The semiofficial ISNA news agency quoted Yonathan Betkolia, the head of Assyrian Society of Tehran, as saying that the intelligence and security authorities of the Islamic republic have asked the representatives of Christians, bishops, and Assyrian priests to prevent the participation of Christian and Assyrian citizens in nationwide protests sparked by the death of 22-year-old Mahsa Amini.
With the protests in Iran now in their third month, Iranian authorities have blamed the West for the demonstrations and vowed to crack down even harder on protesters.
While Betkolia previously has publicly agreed that foreign provocations are the cause of the protests, it is the first time he has acknowledged some Iranian Christians are supporting anti-government policies.
Betkolia, a five-term member of the Iranian parliament, has been criticized many times by Iranian Christians for being close to the authorities of the Islamic republic.
In an earlier statement, the Council of United Iranian Churches condemned the "systematic suppression of women and human rights violations in Iran" and demanded "freedom, justice and equal rights for all Iranians."
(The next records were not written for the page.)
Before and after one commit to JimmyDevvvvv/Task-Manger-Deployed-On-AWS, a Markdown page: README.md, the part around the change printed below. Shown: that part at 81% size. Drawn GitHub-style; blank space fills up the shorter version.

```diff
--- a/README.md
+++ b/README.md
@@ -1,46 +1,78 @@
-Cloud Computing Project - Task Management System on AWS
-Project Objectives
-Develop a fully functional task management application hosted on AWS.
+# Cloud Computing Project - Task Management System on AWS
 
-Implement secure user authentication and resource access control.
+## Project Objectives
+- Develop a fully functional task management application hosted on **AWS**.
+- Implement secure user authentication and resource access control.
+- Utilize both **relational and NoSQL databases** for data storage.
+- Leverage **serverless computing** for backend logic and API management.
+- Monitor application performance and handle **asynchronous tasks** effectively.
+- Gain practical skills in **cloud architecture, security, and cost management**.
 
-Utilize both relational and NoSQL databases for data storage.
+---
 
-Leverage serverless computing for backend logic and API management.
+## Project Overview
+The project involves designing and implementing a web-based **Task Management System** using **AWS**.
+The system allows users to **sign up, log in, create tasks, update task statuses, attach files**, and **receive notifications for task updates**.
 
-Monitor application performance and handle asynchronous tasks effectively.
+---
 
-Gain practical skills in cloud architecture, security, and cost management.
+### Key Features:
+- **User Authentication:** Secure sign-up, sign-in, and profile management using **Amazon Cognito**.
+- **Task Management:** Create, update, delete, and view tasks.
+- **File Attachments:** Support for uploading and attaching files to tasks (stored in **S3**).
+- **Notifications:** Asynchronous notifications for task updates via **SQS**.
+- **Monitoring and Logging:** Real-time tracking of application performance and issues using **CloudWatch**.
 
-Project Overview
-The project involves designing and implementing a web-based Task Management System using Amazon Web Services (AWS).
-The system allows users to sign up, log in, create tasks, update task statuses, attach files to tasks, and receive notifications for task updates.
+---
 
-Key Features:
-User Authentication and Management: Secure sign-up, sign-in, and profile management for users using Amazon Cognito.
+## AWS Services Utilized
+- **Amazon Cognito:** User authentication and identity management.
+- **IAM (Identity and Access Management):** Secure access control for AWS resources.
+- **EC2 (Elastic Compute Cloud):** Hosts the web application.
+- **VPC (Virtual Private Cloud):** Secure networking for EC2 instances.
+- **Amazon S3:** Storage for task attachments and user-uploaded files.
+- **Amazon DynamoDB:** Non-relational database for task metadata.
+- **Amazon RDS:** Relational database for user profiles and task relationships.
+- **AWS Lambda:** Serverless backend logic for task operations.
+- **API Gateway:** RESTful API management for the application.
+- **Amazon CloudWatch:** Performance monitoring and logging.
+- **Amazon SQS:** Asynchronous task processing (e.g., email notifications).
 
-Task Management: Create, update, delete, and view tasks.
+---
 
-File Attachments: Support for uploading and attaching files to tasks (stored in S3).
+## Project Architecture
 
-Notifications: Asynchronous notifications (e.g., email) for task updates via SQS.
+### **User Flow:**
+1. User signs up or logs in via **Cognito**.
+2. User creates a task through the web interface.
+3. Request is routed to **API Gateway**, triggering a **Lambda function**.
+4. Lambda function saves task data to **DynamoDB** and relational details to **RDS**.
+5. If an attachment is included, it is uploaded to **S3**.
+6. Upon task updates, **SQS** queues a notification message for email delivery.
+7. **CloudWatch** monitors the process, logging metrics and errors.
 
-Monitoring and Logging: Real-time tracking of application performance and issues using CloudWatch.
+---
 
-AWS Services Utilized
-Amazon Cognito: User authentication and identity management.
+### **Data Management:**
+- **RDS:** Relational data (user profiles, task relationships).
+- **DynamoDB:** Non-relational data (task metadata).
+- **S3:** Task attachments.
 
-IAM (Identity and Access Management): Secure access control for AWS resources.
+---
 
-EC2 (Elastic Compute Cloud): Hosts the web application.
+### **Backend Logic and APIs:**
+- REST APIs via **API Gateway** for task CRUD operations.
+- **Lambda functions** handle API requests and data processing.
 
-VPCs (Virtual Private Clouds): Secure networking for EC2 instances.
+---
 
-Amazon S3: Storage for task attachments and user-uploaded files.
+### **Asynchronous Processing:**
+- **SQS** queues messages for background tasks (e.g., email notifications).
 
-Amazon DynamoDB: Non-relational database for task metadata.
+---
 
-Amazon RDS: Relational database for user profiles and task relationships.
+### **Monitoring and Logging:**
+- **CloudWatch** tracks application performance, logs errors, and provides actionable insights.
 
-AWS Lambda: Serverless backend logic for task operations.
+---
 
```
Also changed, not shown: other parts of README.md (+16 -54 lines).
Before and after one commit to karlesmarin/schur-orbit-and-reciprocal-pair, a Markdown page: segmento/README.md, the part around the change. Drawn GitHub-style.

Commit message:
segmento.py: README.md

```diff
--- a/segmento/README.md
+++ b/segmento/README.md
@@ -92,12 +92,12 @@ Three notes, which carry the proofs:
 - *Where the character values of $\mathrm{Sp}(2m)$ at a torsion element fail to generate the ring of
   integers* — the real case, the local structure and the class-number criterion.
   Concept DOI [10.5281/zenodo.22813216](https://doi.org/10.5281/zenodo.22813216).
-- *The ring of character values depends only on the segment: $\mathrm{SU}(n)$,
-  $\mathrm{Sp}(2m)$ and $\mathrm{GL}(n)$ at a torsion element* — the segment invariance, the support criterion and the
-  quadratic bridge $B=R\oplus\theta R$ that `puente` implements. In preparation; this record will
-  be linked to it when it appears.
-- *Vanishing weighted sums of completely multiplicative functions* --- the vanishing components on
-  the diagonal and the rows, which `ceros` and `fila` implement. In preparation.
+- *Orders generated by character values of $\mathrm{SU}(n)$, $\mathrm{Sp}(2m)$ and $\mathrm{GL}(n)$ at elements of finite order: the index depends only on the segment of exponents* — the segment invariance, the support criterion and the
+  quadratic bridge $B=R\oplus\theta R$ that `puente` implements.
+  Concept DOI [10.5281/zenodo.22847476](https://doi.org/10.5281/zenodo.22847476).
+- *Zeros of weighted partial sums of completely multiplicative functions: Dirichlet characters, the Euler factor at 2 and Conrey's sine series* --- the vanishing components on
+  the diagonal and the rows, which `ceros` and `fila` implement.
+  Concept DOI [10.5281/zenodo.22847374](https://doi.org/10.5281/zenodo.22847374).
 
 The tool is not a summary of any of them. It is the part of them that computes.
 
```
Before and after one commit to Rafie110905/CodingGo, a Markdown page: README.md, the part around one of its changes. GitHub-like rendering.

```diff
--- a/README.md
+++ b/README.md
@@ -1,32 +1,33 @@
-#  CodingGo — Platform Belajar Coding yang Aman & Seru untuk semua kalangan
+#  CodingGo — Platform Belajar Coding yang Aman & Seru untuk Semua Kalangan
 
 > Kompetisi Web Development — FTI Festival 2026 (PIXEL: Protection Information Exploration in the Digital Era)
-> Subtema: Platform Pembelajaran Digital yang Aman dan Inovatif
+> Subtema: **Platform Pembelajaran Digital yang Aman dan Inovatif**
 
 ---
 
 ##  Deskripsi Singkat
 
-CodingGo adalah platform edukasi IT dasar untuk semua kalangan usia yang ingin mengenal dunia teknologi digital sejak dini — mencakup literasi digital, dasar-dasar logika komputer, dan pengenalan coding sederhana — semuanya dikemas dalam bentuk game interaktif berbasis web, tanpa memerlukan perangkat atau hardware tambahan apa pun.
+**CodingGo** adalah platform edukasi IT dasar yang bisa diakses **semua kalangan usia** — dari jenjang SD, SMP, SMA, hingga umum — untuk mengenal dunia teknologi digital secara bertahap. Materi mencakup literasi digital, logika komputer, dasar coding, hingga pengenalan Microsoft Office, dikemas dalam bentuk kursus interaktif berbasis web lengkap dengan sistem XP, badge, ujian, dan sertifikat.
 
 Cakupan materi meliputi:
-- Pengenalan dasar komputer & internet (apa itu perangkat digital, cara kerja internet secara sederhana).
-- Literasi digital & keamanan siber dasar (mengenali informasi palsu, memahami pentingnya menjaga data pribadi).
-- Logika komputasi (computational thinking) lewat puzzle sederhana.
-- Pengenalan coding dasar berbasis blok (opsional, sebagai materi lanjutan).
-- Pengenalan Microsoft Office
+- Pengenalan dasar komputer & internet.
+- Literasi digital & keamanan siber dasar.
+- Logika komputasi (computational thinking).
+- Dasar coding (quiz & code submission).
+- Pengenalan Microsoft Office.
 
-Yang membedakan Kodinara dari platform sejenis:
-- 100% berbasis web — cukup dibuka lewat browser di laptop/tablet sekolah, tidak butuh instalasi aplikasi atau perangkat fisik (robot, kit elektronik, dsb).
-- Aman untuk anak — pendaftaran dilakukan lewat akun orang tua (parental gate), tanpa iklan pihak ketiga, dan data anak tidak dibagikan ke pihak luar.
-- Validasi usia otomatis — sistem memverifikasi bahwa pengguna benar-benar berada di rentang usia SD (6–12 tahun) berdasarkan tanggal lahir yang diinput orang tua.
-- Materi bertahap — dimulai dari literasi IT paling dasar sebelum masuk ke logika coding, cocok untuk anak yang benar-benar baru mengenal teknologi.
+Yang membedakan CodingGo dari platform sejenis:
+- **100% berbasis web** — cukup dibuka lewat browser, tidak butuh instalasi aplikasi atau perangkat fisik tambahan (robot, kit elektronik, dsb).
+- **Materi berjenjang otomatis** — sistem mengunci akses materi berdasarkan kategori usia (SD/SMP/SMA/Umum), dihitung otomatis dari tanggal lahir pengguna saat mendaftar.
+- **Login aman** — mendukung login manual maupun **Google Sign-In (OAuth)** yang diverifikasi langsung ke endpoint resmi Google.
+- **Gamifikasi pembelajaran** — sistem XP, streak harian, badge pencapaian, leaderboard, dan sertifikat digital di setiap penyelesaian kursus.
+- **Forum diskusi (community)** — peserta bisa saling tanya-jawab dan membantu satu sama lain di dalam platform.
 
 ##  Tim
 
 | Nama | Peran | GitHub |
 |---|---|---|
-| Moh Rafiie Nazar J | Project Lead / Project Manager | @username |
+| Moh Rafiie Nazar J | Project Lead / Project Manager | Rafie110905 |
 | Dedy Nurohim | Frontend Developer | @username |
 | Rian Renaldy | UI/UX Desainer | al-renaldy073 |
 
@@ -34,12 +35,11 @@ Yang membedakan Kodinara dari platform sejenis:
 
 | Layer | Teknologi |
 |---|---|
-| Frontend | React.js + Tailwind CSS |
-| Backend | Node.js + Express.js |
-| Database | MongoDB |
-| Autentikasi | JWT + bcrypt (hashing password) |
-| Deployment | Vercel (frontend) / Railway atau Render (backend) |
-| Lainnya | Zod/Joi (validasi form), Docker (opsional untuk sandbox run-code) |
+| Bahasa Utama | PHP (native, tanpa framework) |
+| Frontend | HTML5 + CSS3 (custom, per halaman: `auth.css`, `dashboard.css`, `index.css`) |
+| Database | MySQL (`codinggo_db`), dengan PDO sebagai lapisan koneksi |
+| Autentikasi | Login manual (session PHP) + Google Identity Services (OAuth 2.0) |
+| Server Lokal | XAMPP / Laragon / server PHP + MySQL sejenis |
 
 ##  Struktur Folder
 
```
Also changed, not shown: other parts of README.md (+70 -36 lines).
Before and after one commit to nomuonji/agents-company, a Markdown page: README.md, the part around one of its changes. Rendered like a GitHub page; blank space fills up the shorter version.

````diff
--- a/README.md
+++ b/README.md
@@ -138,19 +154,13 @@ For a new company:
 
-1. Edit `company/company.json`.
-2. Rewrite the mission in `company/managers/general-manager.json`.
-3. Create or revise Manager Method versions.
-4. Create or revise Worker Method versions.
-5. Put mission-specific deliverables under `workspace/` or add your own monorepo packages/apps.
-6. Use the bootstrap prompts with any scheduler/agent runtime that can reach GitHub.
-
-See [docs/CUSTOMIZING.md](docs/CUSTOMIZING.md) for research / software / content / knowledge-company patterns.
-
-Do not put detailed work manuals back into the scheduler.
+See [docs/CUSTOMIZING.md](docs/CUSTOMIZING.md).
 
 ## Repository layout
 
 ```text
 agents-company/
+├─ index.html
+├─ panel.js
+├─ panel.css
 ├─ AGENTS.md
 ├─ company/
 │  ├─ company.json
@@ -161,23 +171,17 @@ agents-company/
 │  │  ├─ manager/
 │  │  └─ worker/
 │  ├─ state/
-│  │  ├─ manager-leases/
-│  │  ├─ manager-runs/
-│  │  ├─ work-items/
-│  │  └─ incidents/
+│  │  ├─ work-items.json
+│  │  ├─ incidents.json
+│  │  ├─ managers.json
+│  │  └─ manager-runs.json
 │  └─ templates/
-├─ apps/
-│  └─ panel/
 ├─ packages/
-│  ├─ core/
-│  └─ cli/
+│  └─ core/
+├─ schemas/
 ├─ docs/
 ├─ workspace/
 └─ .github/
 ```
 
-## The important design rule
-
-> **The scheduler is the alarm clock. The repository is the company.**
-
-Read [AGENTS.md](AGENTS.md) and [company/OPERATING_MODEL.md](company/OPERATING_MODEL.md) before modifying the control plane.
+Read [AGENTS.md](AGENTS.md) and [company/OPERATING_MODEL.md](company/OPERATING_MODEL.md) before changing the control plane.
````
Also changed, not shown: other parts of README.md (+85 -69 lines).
The council also stated that "like many people of our country who protested in the streets with unparalleled courage after Mahsa's death, we oppose the imposition of the mandatory hijab (head scarf) on the people of Iran, who have religious, ethnic, cultural and ideological diversity. We know that they are a definite violation of human rights.
The protests, which are demanding more freedoms and women's rights, pose the biggest threat to the Islamic government since the 1979 revolution.
Several thousand have been arrested, including many protesters, as well as journalists, lawyers, activists, digital rights defenders, and others.